On Thursday, Veterans Affairs Secretary Eric Shinseki testified before Congress about allegations that VA facilities around the nation had falsified wait times for veterans. His response: “Any allegation, any adverse incident like this makes me mad as hell.” Meanwhile, over at the White House, press secretary Jay Carney explains that Obama is “concerned and angry” over the allegations.
To which our response should be: so the hell what?
Why exactly do we care about the feelings of our Secretary of Veterans Affairs? Why are the American people now in the business of examining the innermost emotional lives of our politicians, rather than their ability to do their jobs?

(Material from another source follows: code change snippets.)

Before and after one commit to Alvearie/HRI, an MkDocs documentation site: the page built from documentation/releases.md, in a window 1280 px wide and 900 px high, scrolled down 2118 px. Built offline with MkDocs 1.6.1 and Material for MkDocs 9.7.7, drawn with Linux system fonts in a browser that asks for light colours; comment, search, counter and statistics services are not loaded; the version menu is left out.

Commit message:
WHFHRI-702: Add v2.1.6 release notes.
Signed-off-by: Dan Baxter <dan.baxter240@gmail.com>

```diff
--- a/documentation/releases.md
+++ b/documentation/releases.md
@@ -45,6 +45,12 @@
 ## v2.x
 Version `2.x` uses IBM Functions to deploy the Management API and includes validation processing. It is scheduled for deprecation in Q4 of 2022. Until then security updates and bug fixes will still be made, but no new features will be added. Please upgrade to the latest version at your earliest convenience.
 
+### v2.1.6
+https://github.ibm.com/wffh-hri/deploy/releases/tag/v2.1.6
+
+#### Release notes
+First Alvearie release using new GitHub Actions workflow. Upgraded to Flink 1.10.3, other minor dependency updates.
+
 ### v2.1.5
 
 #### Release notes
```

This sort of language must be poll tested. How else can we explain the sudden ubiquity of this non-answer answer to scandal? Here’s White House press secretary Jay Carney explaining President Obama’s response to the IRS’ targeting of conservative groups: “I mean, nobody's been more outraged by the reported conduct here than the president of the United States.” And here’s Obama on allegations that Secret Service members were shtupping prostitutes in Colombia: “Of course I’ll be angry.”
Here’s Hillary Clinton on her failures of leadership before, during, and after the terrorist attacks in Benghazi: “I stood next to President Obama as the Marines carried those flag-draped caskets off the plane at Andrews. I put my arms around the mothers and fathers, sisters and brothers, sons and daughters.” She teared up while saying this. That was shortly before she screamed at Congress that it made no difference why four men were killed in Benghazi.

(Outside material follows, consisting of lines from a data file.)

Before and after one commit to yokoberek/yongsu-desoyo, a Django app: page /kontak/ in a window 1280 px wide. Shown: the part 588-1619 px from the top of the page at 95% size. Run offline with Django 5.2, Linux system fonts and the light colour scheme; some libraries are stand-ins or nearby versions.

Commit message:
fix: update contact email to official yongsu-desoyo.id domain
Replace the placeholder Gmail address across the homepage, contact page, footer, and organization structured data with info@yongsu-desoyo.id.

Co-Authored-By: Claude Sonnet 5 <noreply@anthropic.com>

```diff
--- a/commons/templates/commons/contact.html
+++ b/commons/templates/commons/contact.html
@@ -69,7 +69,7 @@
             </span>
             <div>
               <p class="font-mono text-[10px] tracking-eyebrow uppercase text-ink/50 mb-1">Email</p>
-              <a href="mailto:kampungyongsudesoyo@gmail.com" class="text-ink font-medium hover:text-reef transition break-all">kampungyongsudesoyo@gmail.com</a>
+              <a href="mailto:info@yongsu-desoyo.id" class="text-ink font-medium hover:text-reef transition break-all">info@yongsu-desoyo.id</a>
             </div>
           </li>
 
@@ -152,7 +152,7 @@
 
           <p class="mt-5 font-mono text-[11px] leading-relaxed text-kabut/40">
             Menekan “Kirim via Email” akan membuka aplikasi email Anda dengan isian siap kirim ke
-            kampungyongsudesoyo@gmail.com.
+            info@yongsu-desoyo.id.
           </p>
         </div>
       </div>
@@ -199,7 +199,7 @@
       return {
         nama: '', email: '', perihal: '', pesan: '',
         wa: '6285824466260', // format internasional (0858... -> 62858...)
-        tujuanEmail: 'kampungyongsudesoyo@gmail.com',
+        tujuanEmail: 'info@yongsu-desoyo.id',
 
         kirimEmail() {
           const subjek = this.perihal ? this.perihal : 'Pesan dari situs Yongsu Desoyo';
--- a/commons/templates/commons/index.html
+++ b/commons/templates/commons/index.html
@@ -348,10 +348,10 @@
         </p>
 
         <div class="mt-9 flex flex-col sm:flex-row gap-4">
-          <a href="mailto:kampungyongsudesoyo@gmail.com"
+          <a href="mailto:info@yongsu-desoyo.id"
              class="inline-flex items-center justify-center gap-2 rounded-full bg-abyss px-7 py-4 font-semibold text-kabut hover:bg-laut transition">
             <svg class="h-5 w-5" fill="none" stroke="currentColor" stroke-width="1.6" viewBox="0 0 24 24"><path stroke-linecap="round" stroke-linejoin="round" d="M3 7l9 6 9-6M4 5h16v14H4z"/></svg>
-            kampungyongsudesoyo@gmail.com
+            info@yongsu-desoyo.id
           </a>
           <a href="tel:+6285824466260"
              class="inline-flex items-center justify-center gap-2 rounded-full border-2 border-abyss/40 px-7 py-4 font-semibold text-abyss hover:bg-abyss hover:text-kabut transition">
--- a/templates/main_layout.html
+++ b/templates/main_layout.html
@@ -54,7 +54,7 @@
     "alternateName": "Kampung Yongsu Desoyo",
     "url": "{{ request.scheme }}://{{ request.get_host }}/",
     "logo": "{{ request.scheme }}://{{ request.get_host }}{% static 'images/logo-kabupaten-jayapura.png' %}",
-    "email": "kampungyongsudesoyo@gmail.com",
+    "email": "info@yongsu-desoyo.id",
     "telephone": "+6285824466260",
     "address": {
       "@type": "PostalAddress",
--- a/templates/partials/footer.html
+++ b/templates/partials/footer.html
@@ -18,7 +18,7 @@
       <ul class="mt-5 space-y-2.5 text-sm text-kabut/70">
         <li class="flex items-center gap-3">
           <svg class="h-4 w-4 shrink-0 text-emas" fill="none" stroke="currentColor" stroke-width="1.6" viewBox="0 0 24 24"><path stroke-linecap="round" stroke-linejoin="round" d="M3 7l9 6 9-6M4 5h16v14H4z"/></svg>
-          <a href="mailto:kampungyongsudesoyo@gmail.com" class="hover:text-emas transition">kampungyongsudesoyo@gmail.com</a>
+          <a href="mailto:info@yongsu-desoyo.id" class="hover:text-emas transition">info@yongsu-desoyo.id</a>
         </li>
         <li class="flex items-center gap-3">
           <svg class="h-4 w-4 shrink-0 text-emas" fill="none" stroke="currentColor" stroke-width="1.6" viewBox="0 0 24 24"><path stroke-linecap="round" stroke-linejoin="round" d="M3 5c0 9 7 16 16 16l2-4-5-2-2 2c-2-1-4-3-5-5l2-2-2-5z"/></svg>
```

Feelings and intentions matter significantly more to Americans than actions. It doesn’t matter if Shinseki presided over a department that let 40 veterans die. It doesn’t matter if Obama has presided over scandal after scandal, or if Hillary failed to provide armed protection at the American consulate in Benghazi. It doesn’t matter if they all lie. So long as they’re emotional about life, we’re willing to cut them slack.
That’s how President Obama was elected in 2012. President Bill Clinton summed it up well while making the case for Obama during that election cycle:
Governor Romney's argument is, we're not fixed, so fire him and put me in. It is true we're not fixed. When President Obama looked into the eyes of that man who said in the debate, I had so much hope four years ago and I don't now, I thought he was going to cry. Because he knows that it's not fixed.
To which our response should be: who in the hell cares? If I hire a plumber, and he proceeds to completely destroy my pipes, then tears up and tells me he feels bad about that, should I pay him and then recommend him to friends? Of course not. To do so would be absurd.
But when it comes to our politicians, we're willing to take them at their word. Their feelings trump their actions. That’s on us, not on the politicians who take advantage of our bleeding hearts to inflict wounds on an already-bleeding country.